Since national and international surveys of forensic laboratories have indicated the need and support for the development of STR sequence nomenclature resources, the National Institute of Standards and Technology (NIST) obtained funding through the National Institute of Justice (NIJ) and worked with the U.S. National Center for Biotechnology Information (NCBI) to develop an STR nomenclature resource. This work leveraged NIST’s history of supporting the forensic STR typing community and NCBI’s extensive infrastructure for accepting, maintaining, and serving DNA sequence data. STRSeq was initiated to facilitate the description of sequence-based alleles at the STRs targeted in human identification assays. This resource now consists of a curated catalog of sequence diversity at forensic STR loci, along with the key elements of nomenclature conforming to current guidelines and serves as a foundation during these years of transition, as well as a stable resource for the future.
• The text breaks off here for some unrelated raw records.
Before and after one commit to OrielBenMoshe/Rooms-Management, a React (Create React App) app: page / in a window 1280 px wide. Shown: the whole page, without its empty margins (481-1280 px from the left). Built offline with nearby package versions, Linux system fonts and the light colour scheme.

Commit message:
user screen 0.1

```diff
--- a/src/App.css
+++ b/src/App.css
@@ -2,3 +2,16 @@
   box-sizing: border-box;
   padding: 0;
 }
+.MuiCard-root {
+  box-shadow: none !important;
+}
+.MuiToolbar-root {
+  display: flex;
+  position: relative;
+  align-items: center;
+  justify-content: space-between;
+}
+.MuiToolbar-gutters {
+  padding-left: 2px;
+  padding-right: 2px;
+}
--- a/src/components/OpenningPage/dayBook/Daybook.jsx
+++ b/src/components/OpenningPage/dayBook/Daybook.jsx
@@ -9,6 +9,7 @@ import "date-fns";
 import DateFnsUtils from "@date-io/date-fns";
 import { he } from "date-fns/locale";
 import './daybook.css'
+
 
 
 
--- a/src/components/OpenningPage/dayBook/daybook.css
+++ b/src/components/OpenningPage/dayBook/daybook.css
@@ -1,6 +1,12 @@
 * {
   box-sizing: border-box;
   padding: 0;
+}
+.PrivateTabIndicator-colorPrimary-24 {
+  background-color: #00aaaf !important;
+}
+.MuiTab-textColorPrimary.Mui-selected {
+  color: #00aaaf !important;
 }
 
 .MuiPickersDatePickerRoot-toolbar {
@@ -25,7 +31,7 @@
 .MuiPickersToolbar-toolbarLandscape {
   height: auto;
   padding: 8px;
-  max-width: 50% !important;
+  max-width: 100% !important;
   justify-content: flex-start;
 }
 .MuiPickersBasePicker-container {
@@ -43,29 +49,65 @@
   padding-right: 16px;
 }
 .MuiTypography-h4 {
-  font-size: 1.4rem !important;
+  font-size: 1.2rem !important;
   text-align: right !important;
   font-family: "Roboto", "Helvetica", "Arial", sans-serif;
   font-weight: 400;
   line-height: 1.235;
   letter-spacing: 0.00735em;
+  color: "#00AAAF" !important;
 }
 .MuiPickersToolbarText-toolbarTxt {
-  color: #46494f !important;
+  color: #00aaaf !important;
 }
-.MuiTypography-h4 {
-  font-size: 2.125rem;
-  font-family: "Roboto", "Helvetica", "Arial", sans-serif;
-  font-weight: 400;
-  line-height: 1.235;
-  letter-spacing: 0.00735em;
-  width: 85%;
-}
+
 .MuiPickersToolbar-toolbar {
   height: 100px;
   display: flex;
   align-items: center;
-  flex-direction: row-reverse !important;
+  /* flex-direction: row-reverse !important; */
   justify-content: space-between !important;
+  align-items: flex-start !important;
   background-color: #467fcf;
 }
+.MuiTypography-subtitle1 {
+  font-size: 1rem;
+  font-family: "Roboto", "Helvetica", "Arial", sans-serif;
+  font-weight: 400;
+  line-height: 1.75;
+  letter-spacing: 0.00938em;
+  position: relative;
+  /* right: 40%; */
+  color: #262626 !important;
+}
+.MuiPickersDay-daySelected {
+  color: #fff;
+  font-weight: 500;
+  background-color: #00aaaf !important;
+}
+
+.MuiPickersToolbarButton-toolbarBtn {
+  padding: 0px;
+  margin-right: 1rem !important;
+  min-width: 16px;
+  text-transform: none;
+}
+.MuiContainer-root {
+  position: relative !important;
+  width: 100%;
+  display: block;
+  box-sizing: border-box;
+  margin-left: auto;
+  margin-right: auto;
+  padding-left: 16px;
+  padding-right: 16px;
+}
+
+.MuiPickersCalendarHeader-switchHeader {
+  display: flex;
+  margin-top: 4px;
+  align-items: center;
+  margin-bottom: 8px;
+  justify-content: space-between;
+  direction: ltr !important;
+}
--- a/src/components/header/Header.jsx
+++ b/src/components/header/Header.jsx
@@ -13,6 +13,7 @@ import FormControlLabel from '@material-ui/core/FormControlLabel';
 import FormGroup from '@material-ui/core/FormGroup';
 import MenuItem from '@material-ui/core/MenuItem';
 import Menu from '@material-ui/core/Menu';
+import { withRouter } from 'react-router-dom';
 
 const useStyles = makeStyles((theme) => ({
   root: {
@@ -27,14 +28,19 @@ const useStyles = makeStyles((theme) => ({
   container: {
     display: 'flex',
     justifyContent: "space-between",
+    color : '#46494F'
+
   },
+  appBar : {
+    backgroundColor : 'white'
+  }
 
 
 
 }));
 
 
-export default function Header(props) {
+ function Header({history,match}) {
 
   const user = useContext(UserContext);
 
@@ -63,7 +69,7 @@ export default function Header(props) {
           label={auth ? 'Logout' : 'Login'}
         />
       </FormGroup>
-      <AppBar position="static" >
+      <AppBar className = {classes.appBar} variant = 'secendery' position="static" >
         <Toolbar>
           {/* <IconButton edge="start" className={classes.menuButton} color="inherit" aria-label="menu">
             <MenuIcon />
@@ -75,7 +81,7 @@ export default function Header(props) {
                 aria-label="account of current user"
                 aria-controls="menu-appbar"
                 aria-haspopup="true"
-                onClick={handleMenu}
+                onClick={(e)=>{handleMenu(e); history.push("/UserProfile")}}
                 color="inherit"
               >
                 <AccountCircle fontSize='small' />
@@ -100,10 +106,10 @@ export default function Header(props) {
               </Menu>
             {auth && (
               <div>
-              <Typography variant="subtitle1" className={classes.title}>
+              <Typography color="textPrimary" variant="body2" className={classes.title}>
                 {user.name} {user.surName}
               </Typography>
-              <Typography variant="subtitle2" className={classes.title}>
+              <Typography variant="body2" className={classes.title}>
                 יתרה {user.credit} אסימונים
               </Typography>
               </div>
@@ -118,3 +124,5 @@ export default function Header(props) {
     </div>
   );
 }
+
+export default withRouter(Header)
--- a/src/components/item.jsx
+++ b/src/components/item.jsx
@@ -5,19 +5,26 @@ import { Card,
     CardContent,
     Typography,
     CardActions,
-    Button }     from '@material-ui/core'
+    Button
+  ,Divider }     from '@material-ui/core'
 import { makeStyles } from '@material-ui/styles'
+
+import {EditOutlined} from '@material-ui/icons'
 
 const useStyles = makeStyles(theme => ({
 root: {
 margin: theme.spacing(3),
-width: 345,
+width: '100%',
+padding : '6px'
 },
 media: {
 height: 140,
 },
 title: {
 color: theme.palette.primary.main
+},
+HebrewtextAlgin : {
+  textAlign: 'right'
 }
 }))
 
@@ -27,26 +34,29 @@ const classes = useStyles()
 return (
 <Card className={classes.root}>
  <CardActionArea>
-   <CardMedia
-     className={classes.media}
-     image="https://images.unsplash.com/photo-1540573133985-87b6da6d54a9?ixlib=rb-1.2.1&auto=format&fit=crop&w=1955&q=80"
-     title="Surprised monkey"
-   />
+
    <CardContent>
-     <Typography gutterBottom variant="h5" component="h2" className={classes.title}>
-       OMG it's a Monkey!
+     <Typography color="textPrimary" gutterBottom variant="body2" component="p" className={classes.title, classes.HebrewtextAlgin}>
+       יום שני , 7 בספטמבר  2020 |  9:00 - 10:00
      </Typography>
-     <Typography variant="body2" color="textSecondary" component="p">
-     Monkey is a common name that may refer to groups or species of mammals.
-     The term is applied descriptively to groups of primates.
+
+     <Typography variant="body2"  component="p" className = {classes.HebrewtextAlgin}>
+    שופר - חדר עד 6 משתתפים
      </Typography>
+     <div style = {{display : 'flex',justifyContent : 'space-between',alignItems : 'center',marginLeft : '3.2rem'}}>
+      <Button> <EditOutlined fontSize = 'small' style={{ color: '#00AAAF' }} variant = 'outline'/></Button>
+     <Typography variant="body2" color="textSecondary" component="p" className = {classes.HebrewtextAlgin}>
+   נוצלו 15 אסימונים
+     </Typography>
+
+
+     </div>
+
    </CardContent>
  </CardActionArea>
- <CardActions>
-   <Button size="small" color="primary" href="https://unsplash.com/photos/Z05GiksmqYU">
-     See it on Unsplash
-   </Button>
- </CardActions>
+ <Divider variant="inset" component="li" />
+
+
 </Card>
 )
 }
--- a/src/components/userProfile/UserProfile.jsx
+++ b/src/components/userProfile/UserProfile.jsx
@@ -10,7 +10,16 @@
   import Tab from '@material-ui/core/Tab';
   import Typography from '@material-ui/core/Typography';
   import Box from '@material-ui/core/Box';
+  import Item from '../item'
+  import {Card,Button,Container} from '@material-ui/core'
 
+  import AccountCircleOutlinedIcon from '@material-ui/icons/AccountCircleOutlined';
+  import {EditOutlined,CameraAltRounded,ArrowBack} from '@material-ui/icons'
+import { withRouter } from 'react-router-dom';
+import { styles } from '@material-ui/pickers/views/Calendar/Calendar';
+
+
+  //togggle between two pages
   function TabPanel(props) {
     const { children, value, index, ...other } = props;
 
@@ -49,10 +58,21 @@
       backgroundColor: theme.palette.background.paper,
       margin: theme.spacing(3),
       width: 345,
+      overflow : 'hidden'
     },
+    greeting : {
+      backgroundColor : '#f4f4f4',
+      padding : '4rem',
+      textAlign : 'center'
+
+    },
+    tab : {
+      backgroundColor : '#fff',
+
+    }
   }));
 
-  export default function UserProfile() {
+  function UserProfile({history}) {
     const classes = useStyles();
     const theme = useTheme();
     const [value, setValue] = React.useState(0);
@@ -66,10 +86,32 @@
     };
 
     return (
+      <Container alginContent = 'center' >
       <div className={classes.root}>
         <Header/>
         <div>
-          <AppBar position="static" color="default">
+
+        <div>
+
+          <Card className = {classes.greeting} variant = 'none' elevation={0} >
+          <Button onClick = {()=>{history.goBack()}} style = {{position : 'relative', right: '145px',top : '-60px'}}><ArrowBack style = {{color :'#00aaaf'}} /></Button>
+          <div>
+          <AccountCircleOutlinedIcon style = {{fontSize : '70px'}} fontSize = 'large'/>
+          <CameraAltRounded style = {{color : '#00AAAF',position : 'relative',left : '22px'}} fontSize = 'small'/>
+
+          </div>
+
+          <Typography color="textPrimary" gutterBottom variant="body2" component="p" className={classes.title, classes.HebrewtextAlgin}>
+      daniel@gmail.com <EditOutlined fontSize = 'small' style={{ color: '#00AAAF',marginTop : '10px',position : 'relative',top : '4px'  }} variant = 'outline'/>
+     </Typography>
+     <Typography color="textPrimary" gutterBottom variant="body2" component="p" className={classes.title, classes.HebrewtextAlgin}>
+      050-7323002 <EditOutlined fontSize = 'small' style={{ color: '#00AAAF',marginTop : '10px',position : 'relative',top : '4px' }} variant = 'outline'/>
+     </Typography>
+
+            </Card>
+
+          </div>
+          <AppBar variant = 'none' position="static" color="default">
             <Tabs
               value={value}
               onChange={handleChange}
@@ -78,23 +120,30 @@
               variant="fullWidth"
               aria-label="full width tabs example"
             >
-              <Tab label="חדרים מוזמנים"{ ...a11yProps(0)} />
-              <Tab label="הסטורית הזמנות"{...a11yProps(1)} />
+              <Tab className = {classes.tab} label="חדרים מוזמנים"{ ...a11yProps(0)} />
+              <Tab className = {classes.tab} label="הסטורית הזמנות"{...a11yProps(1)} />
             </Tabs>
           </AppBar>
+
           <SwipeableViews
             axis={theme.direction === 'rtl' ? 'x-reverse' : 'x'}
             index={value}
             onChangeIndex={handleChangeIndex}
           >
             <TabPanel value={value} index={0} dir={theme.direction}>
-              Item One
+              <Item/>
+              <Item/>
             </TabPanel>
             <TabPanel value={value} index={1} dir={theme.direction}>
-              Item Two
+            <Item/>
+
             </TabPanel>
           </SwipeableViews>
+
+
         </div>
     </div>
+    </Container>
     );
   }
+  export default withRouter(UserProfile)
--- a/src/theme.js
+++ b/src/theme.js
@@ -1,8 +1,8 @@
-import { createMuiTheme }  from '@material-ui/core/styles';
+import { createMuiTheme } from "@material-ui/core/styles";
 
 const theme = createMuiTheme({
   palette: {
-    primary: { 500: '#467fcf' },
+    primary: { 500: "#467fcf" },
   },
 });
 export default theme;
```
The initial data used to populate STRSeq are the aggregate alleles observed in targeted sequencing studies of single-source samples across four laboratories: NIST, Kings College London (KCL), University of North Texas Health Sciences Center (UNT), and University of Santiago de Compostela (USC). This produced a total of 4,673 individuals. From 2017 to the present (April 2022), NIST scientists have worked with staff scientists at NCBI and leveraged existing infrastructure to develop standardized STR DNA sequence records, which are now available to the forensic community. The basic framework can be accessed at https://www.ncbi.nim.gov/bioproject/380127. Using published population data, just over 2,100 records have been created, and this catalog serves as a backbone for software development and as a future resource to facilitate interlaboratory communication. Overall, the transition from the current capillary electrophoresis typing technology to STR sequencing results in a more discriminating marker system. This system is expected to improve public safety by providing more powerful statistics and greater ability to differentiate individual contributors to DNA mixtures. 7 figures and a list of references